But on relations with non-Catholics, Benedict's conservatism might bring more isolation. After the pro-ecumenical reforms of Vatican II in the 1960s, both John Paul and Benedict represent “something of a pulling back,” Gushee said.
Lacking the charismatic personality of John Paul II, Benedict may find it harder to enlist good feelings from non-Catholics or recreate the climate of ecumenical openness that developed under John Paul II in spite his conservative theology, several Vatican observers predicted.
“I think there's going to be clearly a different emphasis,” predicted Joseph Favazza, a former Catholic priest and now professor of religious studies at Rhodes College in Memphis, Tenn. “I think John Paul II forged ecumenical relations based on his personality, not on his theology.
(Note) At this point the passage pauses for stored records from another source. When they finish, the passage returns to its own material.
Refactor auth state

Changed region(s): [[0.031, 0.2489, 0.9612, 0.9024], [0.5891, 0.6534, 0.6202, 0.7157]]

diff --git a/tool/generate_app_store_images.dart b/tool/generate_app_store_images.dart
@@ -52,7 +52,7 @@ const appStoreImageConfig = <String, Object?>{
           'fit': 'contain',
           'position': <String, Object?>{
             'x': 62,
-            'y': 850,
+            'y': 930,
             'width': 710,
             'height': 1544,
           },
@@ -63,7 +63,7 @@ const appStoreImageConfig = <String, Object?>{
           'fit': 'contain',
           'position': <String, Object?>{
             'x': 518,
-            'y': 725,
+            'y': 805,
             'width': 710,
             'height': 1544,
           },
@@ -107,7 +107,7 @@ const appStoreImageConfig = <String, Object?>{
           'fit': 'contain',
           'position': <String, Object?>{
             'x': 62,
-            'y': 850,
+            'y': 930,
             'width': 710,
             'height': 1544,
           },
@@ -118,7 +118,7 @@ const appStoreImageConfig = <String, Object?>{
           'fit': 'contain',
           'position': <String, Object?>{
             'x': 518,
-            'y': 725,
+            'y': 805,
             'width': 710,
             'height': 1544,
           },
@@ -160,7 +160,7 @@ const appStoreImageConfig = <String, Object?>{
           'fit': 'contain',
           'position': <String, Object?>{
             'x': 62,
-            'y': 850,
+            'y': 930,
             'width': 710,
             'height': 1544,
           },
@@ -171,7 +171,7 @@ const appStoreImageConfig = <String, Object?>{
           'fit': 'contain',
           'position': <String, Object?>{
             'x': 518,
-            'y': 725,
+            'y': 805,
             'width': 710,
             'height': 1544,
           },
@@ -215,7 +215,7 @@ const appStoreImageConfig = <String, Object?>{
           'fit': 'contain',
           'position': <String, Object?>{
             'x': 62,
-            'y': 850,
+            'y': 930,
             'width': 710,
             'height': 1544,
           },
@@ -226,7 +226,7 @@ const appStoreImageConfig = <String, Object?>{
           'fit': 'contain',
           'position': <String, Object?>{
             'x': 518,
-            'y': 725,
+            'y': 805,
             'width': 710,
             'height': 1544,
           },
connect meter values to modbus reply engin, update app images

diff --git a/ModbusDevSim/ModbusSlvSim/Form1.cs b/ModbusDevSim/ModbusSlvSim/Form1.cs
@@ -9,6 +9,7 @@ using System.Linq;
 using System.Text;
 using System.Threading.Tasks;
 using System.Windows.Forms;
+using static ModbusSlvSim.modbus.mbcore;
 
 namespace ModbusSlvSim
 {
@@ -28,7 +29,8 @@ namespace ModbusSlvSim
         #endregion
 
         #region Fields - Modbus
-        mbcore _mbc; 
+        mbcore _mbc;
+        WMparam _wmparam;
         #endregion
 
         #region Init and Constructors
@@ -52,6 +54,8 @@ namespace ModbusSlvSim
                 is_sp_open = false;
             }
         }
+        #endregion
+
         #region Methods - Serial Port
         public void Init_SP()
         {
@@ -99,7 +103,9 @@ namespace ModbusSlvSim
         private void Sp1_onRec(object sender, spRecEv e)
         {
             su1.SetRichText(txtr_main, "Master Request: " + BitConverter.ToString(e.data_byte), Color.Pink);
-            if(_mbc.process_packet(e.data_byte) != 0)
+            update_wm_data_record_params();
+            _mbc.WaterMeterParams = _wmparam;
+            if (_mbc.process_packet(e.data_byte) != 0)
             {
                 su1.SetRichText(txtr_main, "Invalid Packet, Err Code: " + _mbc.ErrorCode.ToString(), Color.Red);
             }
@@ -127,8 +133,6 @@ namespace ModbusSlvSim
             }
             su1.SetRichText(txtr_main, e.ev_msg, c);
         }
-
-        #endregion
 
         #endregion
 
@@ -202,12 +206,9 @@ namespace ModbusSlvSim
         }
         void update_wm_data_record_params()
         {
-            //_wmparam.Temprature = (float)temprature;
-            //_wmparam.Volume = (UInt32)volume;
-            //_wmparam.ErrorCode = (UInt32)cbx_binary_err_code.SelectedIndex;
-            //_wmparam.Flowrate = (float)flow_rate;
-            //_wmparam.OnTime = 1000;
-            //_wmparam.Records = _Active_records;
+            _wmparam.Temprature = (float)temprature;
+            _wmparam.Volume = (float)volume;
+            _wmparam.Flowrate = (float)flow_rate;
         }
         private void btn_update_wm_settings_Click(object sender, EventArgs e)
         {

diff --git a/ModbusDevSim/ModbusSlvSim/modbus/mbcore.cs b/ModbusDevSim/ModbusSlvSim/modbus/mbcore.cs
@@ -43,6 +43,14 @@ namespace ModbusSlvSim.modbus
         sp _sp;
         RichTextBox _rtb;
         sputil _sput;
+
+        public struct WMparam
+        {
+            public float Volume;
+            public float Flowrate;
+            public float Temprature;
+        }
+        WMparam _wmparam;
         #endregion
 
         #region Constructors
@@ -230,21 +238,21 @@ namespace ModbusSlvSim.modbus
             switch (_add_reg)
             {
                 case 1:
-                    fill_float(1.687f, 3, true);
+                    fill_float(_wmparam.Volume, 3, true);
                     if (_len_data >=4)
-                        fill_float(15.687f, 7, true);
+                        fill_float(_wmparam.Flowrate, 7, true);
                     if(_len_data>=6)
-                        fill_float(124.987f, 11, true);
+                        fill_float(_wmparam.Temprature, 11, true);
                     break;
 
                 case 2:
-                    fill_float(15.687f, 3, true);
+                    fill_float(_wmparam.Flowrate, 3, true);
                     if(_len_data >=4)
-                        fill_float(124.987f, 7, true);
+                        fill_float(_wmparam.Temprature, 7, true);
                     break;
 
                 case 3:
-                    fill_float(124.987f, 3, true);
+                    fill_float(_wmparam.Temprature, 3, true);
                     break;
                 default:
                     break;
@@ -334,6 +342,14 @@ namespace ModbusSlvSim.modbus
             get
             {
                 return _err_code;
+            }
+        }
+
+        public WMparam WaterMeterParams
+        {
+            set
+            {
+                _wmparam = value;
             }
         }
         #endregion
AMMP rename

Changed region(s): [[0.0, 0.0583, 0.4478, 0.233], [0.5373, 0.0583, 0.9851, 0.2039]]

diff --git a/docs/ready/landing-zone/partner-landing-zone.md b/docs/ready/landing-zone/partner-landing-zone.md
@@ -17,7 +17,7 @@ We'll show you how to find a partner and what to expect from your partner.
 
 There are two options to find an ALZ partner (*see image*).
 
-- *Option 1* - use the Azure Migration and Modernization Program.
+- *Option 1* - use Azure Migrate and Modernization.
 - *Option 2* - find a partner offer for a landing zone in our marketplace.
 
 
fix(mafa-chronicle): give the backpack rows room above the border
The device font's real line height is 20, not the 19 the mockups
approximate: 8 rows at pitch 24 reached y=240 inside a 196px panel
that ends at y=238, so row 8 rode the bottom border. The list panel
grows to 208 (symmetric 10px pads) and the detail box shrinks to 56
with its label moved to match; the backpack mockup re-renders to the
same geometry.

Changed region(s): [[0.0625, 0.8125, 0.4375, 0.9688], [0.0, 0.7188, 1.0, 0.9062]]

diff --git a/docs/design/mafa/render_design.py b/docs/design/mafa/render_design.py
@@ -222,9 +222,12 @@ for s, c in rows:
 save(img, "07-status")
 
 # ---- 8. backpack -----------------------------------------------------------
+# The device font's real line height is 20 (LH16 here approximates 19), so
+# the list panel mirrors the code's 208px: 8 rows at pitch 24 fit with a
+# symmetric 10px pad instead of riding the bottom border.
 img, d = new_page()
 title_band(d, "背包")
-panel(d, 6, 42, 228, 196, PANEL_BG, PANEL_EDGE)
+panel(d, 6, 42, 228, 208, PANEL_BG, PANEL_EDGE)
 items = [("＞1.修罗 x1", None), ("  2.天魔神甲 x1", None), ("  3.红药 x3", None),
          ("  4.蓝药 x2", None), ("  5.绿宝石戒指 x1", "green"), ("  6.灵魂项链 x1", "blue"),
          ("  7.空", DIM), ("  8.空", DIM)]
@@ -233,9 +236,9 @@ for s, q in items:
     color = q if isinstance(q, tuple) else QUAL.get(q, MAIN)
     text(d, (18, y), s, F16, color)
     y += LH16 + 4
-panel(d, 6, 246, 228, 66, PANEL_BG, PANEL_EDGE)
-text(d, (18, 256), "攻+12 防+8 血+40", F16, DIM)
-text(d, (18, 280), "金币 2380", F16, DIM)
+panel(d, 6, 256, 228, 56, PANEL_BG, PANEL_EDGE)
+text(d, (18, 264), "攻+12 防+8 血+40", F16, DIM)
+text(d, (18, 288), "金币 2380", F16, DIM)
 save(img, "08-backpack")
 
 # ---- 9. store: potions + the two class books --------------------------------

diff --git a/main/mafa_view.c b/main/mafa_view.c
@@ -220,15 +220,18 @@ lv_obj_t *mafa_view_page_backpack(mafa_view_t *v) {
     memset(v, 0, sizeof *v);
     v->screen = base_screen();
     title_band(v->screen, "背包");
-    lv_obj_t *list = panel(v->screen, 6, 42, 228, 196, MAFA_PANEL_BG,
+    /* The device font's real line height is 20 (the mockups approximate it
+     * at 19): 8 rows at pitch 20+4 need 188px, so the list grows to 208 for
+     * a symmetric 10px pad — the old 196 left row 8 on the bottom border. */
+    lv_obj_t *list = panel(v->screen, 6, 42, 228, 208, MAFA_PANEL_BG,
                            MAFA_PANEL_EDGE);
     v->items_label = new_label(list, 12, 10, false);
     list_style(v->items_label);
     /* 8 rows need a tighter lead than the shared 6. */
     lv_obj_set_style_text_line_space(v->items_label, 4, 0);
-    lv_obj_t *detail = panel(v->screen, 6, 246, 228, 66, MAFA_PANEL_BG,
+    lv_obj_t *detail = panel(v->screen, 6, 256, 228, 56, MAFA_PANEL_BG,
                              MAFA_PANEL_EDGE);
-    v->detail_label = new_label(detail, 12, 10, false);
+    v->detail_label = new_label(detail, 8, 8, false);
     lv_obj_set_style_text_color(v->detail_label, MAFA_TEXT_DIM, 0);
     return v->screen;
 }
While he wanted to create better relationship with the Protestants and the evangelicals and the Orthodox and the Anglicans, in point of fact, when push came to shove, he was not … willing to be a compromiser when he would need to be if full communion was to be established.”
Benedict might be even more inclined to point out doctrinal differences with other Christians and progressive Catholics, rather than look beyond them, as was the pattern of John Paul II, Favazza said. “What we won't see with Ratzinger is that outreach sort of personality that we saw with John Paul II. “
At 78 — 20 years older than John Paul II at his election — Benedict is not expected to serve nearly as long, and likely won't create the kind of legacy left by John Paul, who served 26 years.
Favazza and Ruff said Benedict likely will serve as a “transitional” pope, providing a buffer between John Paul II and those who will follow.
“That seems pretty obvious — somebody to carry on for the time, not expecting him to initiate anything new,” Ruff said. “I don't know how much reaching out he's going to do.”
But Ruff and Gushee said the papacy might turn Benedict into a different man.
“John Paul II brought him in to run one specific department, and that's what he did,” Ruff said, referring to the Congregation of the Doctrine of the Faith. “… By the definition of the job, which was to try to preserve orthodoxy, he naturally caused some divisions.”
“Now he's universal pastor,” Ruff continued. “And I think we might see a different Joseph Ratzinger. We might see a side of him that was hidden before. … Now his job is to create unity in the church.”
“You never really know what they will do in that different office,” agreed Gushee. Although Ratzinger is a “quieter” personality than John Paul, “he had a nice kind of presence about him, he had a pastoral presence,” Gushee said, recalling his recent Vatican meetings.
Despite his hard-line reputation, Ratzinger's selection of Benedict XVI as his papal name may signal his intention to become a reconciler. The last Pope Benedict served as a reconciler and diplomat during World War I. Popes often choose names to align themselves with papal traditions they hope to follow.
Favazza, the former priest, said he is hopeful Benedict “will rise to the occasion and be a reconciler.”
“But he's not going to wake up tomorrow and be a different person,” Favazza cautioned. “It's hard not to be pessimistic. One can only hope. It really puts one's faith in the Holy Spirit front and center.”